- Spectacle – Move and resize windows with keyboard commands. And this is also an open source project, so the price point is my favorite. (That said, if you do find this useful, consider donating to the development team to keep this project going forward.) (Thank you Justing Tucker)
- WP-CLI** – The WordPress Command Line Interface is something I have been aware of for sometime, but never taken the time to learn and incorporate into my toolbox. (But now it may be time.) Through the command line, you can have WordPress do nearly anything you would have it do through the Admin GUI, and quite a bit more. But since it does done through the command line, you are not waiting for page load time or using the mouse clicking around the admin. (Thank you for the reminder Gary Stetler)
I remember when Konstantin first starting talking about putting on a WordCamp Ventura County he mentioned that his vision was for a more intimate, more developer-centric camp. He and the organization team delivered, big time.
The venue at Green Art People set the tone for the whole event. Right away, it was clear that this camp was going to be an exchange of ideas amongst friends and not a formal classroom which put the whole event at ease. Imagine participating in a groovy think-tank. (I’m not implying the classroom setting is bad or wrong. Each camp style has a time and place. And WCVC did a superb job of establishing the vibe they set out to achieve.)
All the presenters did a fantastic job. I was able take away skills and inspiration from each and every one. Here are some highlights for me.
- Try using BrowserSync instead of LiveReload when developing front end elements. It has the live reload, but so much more. (Thanks, Alex!)
- Avoid common mistakes when submitting a plugin to the WordPress.org Repo. (Thanks, Mika!)
- It is time to start focussing on general WordPress performance, both in core and for themes/plugins. For most benchmark stats WordPress sites are about 20% slower than than the average website. (Thanks, Zack!)
- Get WordPress communicating with anything using the REST API. (Thanks, Rachel!) (Rachel’s slides)
- Better coding means coding better. (Thanks, Mike!)
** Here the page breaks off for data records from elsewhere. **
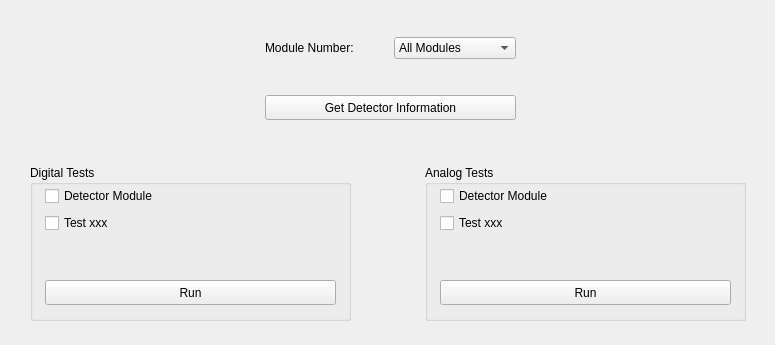
slsdetectorgroup/slsDetectorPackage, file slsDetectorGui/forms/form_tab_debugging.ui: the form before one commit.
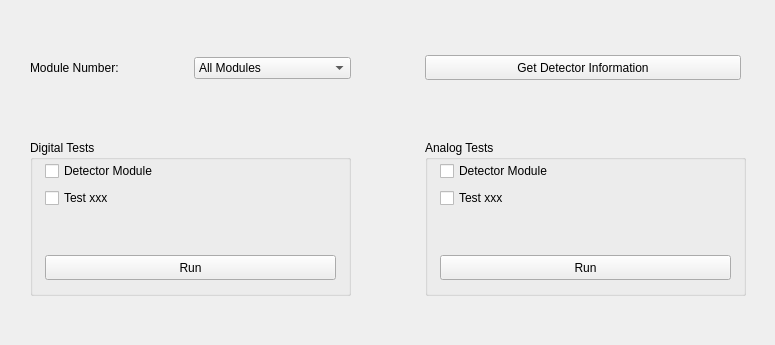
The form after the commit.

Patch:
```diff
--- a/slsDetectorGui/forms/form_tab_debugging.ui
+++ b/slsDetectorGui/forms/form_tab_debugging.ui
@@ -34,9 +34,9 @@
   <widget class="QWidget" name="horizontalLayoutWidget">
    <property name="geometry">
     <rect>
-     <x>265</x>
-     <y>30</y>
-     <width>251</width>
+     <x>30</x>
+     <y>50</y>
+     <width>321</width>
      <height>36</height>
     </rect>
    </property>
@@ -75,7 +75,7 @@
    <property name="geometry">
     <rect>
      <x>30</x>
-     <y>165</y>
+     <y>140</y>
      <width>321</width>
      <height>156</height>
     </rect>
@@ -126,9 +126,9 @@
   <widget class="QPushButton" name="btnGetInfo">
    <property name="geometry">
     <rect>
-     <x>265</x>
-     <y>95</y>
-     <width>251</width>
+     <x>425</x>
+     <y>55</y>
+     <width>316</width>
      <height>25</height>
     </rect>
    </property>
@@ -140,7 +140,7 @@
    <property name="geometry">
     <rect>
      <x>425</x>
-     <y>165</y>
+     <y>140</y>
      <width>321</width>
      <height>156</height>
     </rect>
```
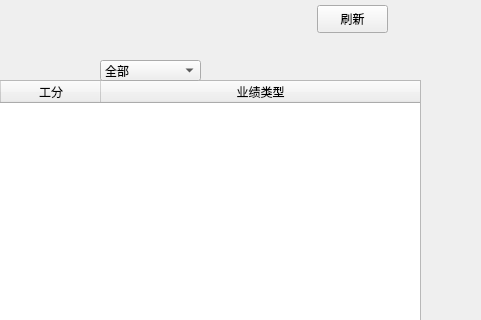
The window that resources/ui/showPerforInfo.ui (holyswordZZQ/TPSES) describes before a commit, drawn with Qt 5; both pictures show x 360 to 841 and y 0 to 320 of the 841 by 650 pixel window.
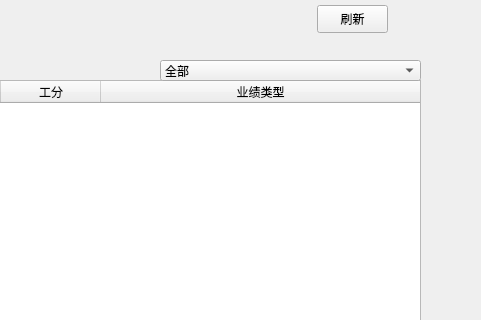
The same window after the commit.

Diff of the .ui file:
```diff
--- a/resources/ui/showPerforInfo.ui
+++ b/resources/ui/showPerforInfo.ui
@@ -98,9 +98,9 @@
   <widget class="QComboBox" name="perforTypeComboBox">
    <property name="geometry">
     <rect>
-     <x>460</x>
+     <x>520</x>
      <y>60</y>
-     <width>101</width>
+     <width>261</width>
      <height>21</height>
     </rect>
    </property>
@@ -162,7 +162,7 @@
      <x>0</x>
      <y>50</y>
      <width>841</width>
-     <height>591</height>
+     <height>601</height>
     </rect>
    </property>
    <property name="text">
```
If you were not able to attend or what the live stream, do keep an eye on WordPress.tv for the videos. All are worth a watch. Wes Chychel also wrote up a great review of the event if you want to read more.